- **Required work**
Every entry must come back exactly as it was written.
Segment Start: Supplied information
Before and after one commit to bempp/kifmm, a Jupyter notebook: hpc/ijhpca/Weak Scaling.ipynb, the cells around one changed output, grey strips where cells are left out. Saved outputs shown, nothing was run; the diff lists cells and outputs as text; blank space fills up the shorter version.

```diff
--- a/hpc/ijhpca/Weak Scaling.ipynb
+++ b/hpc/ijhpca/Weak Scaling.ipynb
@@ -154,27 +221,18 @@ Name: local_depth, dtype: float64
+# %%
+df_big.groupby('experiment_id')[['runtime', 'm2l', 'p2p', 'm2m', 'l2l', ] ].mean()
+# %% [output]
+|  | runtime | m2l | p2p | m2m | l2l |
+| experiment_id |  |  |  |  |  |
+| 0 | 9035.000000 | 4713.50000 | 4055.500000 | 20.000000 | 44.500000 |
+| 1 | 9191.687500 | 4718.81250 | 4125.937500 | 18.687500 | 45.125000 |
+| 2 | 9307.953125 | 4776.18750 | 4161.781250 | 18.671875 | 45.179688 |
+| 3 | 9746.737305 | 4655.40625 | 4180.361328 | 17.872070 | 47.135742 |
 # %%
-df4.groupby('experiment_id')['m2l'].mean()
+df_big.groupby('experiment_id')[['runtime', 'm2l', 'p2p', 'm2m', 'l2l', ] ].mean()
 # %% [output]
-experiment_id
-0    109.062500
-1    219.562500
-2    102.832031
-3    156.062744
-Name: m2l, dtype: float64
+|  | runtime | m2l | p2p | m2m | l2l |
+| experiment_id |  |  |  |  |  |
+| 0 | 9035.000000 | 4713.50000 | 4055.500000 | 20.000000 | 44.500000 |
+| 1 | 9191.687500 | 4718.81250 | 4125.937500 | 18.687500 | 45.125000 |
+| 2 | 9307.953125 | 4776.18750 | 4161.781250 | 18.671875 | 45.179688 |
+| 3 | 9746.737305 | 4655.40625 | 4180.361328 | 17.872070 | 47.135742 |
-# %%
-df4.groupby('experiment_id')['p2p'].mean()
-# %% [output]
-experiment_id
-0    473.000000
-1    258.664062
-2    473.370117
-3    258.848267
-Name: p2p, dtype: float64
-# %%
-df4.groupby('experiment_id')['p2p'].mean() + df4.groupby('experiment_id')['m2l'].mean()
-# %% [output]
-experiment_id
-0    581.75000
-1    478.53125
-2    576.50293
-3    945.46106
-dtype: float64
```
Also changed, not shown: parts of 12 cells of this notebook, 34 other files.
Segment End: Supplied information
- **Output**
Before and after one commit to bempp/kifmm, a Jupyter notebook: hpc/ijhpca/Weak Scaling.ipynb, the cells around one changed output, grey strips where cells are left out. Saved outputs shown, nothing was run; the diff lists cells and outputs as text; blank space fills up the shorter version.

```diff
--- a/hpc/ijhpca/Weak Scaling.ipynb
+++ b/hpc/ijhpca/Weak Scaling.ipynb
@@ -154,27 +221,18 @@ Name: local_depth, dtype: float64
+# %%
+df_big.groupby('experiment_id')[['runtime', 'm2l', 'p2p', 'm2m', 'l2l', ] ].mean()
+# %% [output]
+|  | runtime | m2l | p2p | m2m | l2l |
+| experiment_id |  |  |  |  |  |
+| 0 | 9035.000000 | 4713.50000 | 4055.500000 | 20.000000 | 44.500000 |
+| 1 | 9191.687500 | 4718.81250 | 4125.937500 | 18.687500 | 45.125000 |
+| 2 | 9307.953125 | 4776.18750 | 4161.781250 | 18.671875 | 45.179688 |
+| 3 | 9746.737305 | 4655.40625 | 4180.361328 | 17.872070 | 47.135742 |
 # %%
-df4.groupby('experiment_id')['m2l'].mean()
+df_big.groupby('experiment_id')[['runtime', 'm2l', 'p2p', 'm2m', 'l2l', ] ].mean()
 # %% [output]
-experiment_id
-0    109.062500
-1    219.562500
-2    102.832031
-3    156.062744
-Name: m2l, dtype: float64
+|  | runtime | m2l | p2p | m2m | l2l |
+| experiment_id |  |  |  |  |  |
+| 0 | 9035.000000 | 4713.50000 | 4055.500000 | 20.000000 | 44.500000 |
+| 1 | 9191.687500 | 4718.81250 | 4125.937500 | 18.687500 | 45.125000 |
+| 2 | 9307.953125 | 4776.18750 | 4161.781250 | 18.671875 | 45.179688 |
+| 3 | 9746.737305 | 4655.40625 | 4180.361328 | 17.872070 | 47.135742 |
-# %%
-df4.groupby('experiment_id')['p2p'].mean()
-# %% [output]
-experiment_id
-0    473.000000
-1    258.664062
-2    473.370117
-3    258.848267
-Name: p2p, dtype: float64
-# %%
-df4.groupby('experiment_id')['p2p'].mean() + df4.groupby('experiment_id')['m2l'].mean()
-# %% [output]
-experiment_id
-0    581.75000
-1    478.53125
-2    576.50293
-3    945.46106
-dtype: float64
```
Also changed, not shown: parts of 12 cells of this notebook, 34 other files.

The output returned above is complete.